[Start of Attachment]
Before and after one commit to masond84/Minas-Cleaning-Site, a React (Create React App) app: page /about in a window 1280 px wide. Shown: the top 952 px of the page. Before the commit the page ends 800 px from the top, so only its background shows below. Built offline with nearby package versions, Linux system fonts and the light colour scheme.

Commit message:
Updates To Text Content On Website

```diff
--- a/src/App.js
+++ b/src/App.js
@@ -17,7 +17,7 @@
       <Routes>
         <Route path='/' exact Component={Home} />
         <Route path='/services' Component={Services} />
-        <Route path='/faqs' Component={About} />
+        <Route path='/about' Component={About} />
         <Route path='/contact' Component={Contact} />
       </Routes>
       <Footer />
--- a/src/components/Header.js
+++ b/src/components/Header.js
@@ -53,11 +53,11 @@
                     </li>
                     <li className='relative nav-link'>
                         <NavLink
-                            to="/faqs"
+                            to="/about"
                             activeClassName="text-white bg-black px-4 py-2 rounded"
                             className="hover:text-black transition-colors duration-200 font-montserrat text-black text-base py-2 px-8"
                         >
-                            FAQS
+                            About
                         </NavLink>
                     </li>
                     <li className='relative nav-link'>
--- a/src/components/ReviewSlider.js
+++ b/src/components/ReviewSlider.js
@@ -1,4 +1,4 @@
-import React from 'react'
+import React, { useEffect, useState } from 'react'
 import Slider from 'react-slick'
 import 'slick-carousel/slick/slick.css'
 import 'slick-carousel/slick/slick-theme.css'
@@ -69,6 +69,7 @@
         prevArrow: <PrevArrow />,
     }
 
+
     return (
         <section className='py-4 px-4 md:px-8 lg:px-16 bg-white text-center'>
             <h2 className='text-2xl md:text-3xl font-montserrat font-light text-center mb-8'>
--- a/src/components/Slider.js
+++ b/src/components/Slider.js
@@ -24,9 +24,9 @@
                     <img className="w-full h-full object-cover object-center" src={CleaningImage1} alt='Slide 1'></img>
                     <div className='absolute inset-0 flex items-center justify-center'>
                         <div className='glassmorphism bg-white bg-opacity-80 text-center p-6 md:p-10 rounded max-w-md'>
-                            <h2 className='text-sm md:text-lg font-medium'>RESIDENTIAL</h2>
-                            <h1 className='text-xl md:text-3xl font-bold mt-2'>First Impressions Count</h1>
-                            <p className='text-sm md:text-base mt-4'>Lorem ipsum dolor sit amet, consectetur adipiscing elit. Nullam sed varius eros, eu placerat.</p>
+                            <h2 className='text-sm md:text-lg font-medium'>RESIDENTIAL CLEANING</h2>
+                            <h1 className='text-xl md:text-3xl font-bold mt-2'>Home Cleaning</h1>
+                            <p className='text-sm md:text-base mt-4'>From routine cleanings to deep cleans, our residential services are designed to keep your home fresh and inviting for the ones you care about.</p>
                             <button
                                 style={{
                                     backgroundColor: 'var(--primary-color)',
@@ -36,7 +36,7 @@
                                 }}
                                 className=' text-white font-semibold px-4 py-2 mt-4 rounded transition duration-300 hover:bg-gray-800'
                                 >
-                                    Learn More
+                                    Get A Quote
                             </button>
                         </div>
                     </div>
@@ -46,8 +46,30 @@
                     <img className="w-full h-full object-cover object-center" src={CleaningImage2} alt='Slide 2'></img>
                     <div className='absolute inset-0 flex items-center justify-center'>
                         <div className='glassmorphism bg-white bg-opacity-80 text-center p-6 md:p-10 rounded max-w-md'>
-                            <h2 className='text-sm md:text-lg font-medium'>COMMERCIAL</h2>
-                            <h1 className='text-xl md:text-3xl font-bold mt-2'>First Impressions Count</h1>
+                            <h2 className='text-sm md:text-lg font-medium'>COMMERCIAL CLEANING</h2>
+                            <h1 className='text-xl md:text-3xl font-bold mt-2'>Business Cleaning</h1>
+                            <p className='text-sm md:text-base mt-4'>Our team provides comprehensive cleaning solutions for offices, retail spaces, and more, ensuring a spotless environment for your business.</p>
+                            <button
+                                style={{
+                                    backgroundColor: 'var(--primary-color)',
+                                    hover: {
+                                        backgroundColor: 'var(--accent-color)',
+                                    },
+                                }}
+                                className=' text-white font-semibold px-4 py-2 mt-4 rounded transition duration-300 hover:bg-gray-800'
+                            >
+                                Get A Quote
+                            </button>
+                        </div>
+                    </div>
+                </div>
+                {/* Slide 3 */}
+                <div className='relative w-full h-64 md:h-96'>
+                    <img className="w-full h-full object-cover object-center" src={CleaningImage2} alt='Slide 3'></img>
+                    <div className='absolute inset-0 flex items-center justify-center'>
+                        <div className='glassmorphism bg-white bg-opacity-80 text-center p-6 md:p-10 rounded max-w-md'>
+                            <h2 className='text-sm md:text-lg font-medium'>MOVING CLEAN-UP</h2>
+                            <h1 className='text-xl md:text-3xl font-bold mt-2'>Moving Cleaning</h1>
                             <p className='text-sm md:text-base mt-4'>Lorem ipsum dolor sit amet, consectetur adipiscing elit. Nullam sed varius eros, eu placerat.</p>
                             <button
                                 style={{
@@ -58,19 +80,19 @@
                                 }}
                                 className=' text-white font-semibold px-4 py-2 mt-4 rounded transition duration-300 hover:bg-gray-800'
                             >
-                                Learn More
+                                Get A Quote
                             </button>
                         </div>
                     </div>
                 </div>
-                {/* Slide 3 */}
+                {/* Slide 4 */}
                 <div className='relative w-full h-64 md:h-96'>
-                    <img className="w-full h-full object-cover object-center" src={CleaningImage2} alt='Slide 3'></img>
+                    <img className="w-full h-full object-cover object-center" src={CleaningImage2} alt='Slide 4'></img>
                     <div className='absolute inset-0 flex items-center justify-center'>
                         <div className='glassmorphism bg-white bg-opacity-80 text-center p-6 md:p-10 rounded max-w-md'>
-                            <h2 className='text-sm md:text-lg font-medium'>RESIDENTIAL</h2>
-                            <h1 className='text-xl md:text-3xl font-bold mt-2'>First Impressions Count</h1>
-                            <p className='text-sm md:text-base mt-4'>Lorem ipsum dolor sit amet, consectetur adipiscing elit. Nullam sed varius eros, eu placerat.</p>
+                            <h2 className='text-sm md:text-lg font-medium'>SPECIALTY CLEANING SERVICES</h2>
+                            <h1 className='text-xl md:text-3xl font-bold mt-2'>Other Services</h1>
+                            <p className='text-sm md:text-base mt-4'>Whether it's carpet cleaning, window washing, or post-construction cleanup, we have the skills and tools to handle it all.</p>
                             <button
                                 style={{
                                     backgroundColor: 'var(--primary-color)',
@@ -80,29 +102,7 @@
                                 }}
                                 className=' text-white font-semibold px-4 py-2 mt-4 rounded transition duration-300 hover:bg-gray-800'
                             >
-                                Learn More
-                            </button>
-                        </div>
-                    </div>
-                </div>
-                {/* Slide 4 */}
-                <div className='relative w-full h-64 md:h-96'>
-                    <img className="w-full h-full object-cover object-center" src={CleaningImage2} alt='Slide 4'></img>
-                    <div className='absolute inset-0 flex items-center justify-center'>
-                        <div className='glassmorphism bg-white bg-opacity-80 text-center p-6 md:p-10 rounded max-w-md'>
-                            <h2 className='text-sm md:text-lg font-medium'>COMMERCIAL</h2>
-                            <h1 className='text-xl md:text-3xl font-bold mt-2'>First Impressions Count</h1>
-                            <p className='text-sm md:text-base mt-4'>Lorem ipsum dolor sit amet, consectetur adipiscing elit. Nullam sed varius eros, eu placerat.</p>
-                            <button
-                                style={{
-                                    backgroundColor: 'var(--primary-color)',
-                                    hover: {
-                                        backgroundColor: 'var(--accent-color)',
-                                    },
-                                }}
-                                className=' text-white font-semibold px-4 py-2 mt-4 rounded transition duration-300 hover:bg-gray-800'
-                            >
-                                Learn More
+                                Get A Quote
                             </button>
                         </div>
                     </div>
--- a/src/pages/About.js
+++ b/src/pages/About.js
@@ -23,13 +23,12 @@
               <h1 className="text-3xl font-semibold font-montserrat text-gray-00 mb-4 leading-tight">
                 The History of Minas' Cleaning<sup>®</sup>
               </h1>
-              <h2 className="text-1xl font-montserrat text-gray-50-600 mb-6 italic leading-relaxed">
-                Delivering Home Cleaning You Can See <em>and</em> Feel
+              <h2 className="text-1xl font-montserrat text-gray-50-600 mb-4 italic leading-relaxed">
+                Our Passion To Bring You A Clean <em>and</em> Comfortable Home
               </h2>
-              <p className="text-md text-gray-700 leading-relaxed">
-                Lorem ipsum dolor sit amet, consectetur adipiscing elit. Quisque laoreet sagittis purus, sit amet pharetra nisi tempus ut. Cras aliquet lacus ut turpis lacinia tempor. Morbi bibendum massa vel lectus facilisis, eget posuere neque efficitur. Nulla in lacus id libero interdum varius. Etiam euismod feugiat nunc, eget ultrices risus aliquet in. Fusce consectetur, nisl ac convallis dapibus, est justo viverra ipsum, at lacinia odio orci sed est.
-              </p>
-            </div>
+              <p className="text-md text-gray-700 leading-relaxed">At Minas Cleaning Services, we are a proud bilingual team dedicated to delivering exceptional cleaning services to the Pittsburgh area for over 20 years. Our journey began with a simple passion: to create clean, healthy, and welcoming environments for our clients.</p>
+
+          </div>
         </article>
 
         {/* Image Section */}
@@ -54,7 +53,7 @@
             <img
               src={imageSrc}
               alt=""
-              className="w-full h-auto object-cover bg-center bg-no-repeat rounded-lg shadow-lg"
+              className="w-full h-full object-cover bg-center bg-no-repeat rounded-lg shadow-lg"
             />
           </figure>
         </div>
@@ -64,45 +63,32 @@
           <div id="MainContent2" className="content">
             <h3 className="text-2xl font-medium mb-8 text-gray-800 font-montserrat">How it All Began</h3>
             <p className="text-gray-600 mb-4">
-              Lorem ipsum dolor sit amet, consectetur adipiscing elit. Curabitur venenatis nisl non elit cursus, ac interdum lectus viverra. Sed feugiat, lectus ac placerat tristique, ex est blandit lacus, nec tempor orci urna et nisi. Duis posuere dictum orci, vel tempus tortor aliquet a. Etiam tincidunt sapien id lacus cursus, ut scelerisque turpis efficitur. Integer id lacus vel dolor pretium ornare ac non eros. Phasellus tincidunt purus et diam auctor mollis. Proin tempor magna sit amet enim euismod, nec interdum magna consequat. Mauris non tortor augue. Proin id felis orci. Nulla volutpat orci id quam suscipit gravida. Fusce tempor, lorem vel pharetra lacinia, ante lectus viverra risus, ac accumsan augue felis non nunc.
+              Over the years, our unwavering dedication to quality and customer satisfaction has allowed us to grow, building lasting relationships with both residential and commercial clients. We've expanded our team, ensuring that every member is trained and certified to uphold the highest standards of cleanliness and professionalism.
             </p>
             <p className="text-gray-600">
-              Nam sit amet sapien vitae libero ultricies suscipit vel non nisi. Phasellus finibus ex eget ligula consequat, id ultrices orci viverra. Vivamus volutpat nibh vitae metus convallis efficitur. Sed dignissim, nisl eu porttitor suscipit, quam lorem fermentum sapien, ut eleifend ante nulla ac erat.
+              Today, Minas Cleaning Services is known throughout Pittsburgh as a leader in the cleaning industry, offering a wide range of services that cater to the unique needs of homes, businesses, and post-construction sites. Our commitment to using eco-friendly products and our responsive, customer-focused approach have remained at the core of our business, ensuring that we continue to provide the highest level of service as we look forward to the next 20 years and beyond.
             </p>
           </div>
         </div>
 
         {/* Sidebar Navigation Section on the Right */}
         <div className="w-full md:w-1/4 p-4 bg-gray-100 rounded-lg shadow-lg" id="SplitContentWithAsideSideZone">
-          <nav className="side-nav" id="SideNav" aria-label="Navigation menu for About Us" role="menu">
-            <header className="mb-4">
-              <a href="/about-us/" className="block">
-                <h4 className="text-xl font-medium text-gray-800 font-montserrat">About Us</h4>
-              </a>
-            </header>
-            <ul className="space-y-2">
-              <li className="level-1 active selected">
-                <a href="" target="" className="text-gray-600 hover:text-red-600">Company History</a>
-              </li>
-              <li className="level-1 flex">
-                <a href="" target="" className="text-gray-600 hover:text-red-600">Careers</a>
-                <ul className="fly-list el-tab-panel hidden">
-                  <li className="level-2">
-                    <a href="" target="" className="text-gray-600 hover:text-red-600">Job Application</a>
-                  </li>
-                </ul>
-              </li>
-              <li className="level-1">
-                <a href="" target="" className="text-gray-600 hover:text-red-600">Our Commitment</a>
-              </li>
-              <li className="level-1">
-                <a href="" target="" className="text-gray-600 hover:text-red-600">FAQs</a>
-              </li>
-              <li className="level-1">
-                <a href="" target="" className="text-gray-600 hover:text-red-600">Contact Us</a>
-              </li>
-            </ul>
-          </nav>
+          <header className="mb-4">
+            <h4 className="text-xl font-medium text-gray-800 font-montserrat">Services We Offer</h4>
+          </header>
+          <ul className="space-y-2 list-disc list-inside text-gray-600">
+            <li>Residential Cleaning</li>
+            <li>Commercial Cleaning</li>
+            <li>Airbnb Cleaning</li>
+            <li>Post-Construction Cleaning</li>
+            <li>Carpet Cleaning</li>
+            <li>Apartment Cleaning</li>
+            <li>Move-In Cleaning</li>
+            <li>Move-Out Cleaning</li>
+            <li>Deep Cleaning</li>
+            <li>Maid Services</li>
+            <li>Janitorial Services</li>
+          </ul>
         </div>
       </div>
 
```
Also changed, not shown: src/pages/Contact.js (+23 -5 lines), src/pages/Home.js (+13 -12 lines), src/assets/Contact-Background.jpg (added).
[End of Attachment]
• [TASK DESCRIPTION]: The lines that mention the word "slick" should be pulled from the records above.

• [THE ANSWER]:
 import Slider from 'react-slick'
 import 'slick-carousel/slick/slick.css'
 import 'slick-carousel/slick/slick-theme.css'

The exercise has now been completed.